Problem statement: Please reproduce all entries word for word, leaving every image behind.

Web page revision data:
§ §

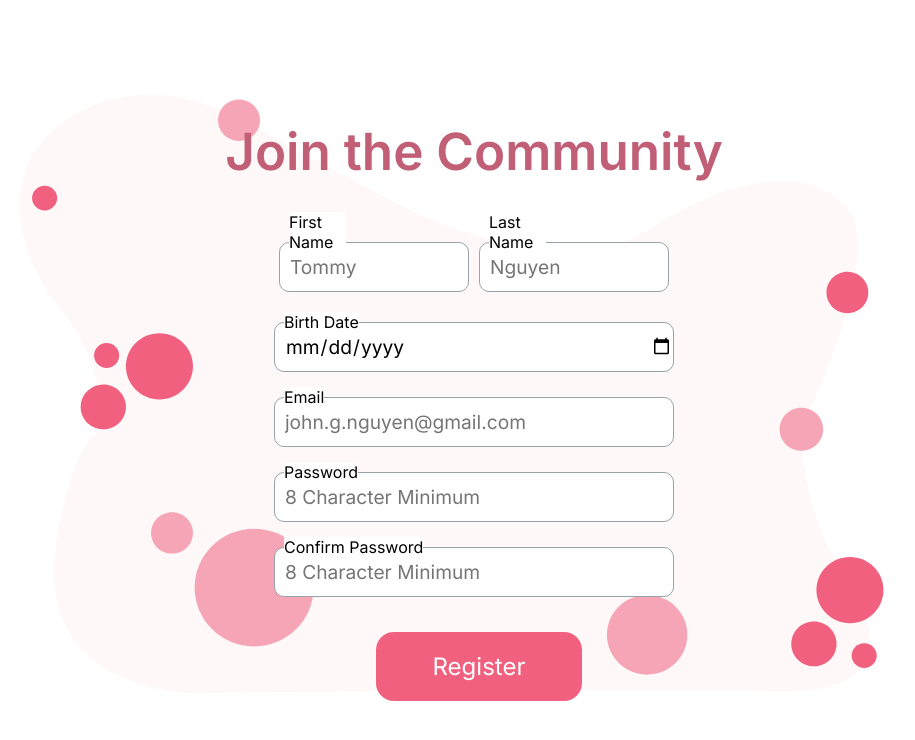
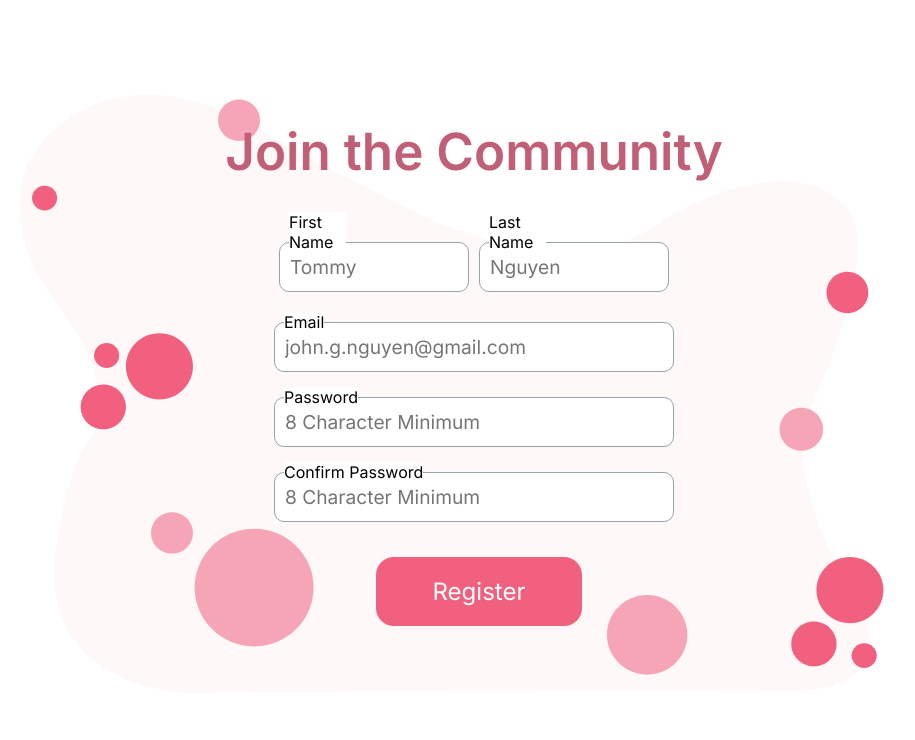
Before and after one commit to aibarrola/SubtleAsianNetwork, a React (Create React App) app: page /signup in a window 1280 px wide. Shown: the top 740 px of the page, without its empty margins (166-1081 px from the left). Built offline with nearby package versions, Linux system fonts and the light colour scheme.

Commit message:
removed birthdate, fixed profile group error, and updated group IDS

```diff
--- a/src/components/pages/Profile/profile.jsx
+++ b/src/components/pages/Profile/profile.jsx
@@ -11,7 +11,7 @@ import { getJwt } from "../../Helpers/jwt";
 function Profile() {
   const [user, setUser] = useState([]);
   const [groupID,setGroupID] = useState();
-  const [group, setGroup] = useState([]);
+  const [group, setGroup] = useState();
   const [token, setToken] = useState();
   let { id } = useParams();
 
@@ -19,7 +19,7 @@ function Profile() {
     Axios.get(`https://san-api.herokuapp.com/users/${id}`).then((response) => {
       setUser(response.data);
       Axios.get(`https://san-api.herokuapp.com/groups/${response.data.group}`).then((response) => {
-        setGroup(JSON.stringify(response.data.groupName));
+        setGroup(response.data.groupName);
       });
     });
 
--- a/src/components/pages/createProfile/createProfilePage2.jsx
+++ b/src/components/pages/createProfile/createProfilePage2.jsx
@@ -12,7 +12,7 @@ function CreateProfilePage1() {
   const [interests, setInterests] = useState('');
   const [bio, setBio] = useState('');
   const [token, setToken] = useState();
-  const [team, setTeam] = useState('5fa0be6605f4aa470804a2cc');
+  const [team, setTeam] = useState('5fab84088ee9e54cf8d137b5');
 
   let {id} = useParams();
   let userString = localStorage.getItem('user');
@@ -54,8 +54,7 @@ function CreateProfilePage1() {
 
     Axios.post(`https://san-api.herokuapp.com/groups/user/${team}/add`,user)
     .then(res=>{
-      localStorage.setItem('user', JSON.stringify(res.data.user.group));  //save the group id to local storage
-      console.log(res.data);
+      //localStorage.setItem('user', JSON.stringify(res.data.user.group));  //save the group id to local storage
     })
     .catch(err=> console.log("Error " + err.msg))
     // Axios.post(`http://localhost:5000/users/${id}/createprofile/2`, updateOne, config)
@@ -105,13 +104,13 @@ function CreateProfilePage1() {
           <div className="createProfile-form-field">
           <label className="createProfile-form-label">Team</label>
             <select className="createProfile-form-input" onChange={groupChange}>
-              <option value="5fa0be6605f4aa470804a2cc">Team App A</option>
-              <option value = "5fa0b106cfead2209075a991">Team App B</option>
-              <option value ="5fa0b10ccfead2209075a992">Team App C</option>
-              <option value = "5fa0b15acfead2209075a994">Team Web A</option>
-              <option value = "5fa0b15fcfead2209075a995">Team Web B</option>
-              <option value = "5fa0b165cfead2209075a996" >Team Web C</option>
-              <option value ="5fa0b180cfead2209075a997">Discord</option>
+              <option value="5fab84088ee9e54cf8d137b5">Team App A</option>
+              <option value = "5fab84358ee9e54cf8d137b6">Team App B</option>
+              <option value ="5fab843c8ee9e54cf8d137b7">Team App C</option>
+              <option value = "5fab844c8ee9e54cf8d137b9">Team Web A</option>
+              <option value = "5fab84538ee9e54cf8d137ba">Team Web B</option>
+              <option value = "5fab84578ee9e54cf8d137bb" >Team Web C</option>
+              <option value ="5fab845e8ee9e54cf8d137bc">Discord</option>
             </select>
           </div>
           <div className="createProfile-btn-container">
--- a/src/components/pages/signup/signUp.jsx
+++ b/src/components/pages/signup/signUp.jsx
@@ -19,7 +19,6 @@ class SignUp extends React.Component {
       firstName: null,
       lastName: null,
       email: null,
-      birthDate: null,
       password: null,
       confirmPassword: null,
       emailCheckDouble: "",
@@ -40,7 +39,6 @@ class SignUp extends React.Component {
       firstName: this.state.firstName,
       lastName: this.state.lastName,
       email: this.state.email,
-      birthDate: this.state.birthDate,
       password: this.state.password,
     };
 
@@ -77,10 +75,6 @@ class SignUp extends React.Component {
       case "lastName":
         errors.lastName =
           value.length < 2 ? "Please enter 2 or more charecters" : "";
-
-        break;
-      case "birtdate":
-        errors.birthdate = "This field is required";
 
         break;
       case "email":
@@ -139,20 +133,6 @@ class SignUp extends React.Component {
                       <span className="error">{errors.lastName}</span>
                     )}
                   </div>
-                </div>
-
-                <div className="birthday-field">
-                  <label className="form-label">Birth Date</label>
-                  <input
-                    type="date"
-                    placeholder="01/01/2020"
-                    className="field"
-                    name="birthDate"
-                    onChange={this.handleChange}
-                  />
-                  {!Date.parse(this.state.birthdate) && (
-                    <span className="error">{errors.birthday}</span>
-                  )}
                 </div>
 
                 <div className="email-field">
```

§ §

Exercise result:
Before and after one commit to aibarrola/SubtleAsianNetwork, a React (Create React App) app: page /signup in a window 1280 px wide. Shown: the top 740 px of the page, without its empty margins (166-1081 px from the left). Built offline with nearby package versions, Linux system fonts and the light colour scheme.

Commit message:
removed birthdate, fixed profile group error, and updated group IDS

```diff
--- a/src/components/pages/Profile/profile.jsx
+++ b/src/components/pages/Profile/profile.jsx
@@ -11,7 +11,7 @@ import { getJwt } from "../../Helpers/jwt";
 function Profile() {
   const [user, setUser] = useState([]);
   const [groupID,setGroupID] = useState();
-  const [group, setGroup] = useState([]);
+  const [group, setGroup] = useState();
   const [token, setToken] = useState();
   let { id } = useParams();
 
@@ -19,7 +19,7 @@ function Profile() {
     Axios.get(`https://san-api.herokuapp.com/users/${id}`).then((response) => {
       setUser(response.data);
       Axios.get(`https://san-api.herokuapp.com/groups/${response.data.group}`).then((response) => {
-        setGroup(JSON.stringify(response.data.groupName));
+        setGroup(response.data.groupName);
       });
     });
 
--- a/src/components/pages/createProfile/createProfilePage2.jsx
+++ b/src/components/pages/createProfile/createProfilePage2.jsx
@@ -12,7 +12,7 @@ function CreateProfilePage1() {
   const [interests, setInterests] = useState('');
   const [bio, setBio] = useState('');
   const [token, setToken] = useState();
-  const [team, setTeam] = useState('5fa0be6605f4aa470804a2cc');
+  const [team, setTeam] = useState('5fab84088ee9e54cf8d137b5');
 
   let {id} = useParams();
   let userString = localStorage.getItem('user');
@@ -54,8 +54,7 @@ function CreateProfilePage1() {
 
     Axios.post(`https://san-api.herokuapp.com/groups/user/${team}/add`,user)
     .then(res=>{
-      localStorage.setItem('user', JSON.stringify(res.data.user.group));  //save the group id to local storage
-      console.log(res.data);
+      //localStorage.setItem('user', JSON.stringify(res.data.user.group));  //save the group id to local storage
     })
     .catch(err=> console.log("Error " + err.msg))
     // Axios.post(`http://localhost:5000/users/${id}/createprofile/2`, updateOne, config)
@@ -105,13 +104,13 @@ function CreateProfilePage1() {
           <div className="createProfile-form-field">
           <label className="createProfile-form-label">Team</label>
             <select className="createProfile-form-input" onChange={groupChange}>
-              <option value="5fa0be6605f4aa470804a2cc">Team App A</option>
-              <option value = "5fa0b106cfead2209075a991">Team App B</option>
-              <option value ="5fa0b10ccfead2209075a992">Team App C</option>
-              <option value = "5fa0b15acfead2209075a994">Team Web A</option>
-              <option value = "5fa0b15fcfead2209075a995">Team Web B</option>
-              <option value = "5fa0b165cfead2209075a996" >Team Web C</option>
-              <option value ="5fa0b180cfead2209075a997">Discord</option>
+              <option value="5fab84088ee9e54cf8d137b5">Team App A</option>
+              <option value = "5fab84358ee9e54cf8d137b6">Team App B</option>
+              <option value ="5fab843c8ee9e54cf8d137b7">Team App C</option>
+              <option value = "5fab844c8ee9e54cf8d137b9">Team Web A</option>
+              <option value = "5fab84538ee9e54cf8d137ba">Team Web B</option>
+              <option value = "5fab84578ee9e54cf8d137bb" >Team Web C</option>
+              <option value ="5fab845e8ee9e54cf8d137bc">Discord</option>
             </select>
           </div>
           <div className="createProfile-btn-container">
--- a/src/components/pages/signup/signUp.jsx
+++ b/src/components/pages/signup/signUp.jsx
@@ -19,7 +19,6 @@ class SignUp extends React.Component {
       firstName: null,
       lastName: null,
       email: null,
-      birthDate: null,
       password: null,
       confirmPassword: null,
       emailCheckDouble: "",
@@ -40,7 +39,6 @@ class SignUp extends React.Component {
       firstName: this.state.firstName,
       lastName: this.state.lastName,
       email: this.state.email,
-      birthDate: this.state.birthDate,
       password: this.state.password,
     };
 
@@ -77,10 +75,6 @@ class SignUp extends React.Component {
       case "lastName":
         errors.lastName =
           value.length < 2 ? "Please enter 2 or more charecters" : "";
-
-        break;
-      case "birtdate":
-        errors.birthdate = "This field is required";
 
         break;
       case "email":
@@ -139,20 +133,6 @@ class SignUp extends React.Component {
                       <span className="error">{errors.lastName}</span>
                     )}
                   </div>
-                </div>
-
-                <div className="birthday-field">
-                  <label className="form-label">Birth Date</label>
-                  <input
-                    type="date"
-                    placeholder="01/01/2020"
-                    className="field"
-                    name="birthDate"
-                    onChange={this.handleChange}
-                  />
-                  {!Date.parse(this.state.birthdate) && (
-                    <span className="error">{errors.birthday}</span>
-                  )}
                 </div>
 
                 <div className="email-field">
```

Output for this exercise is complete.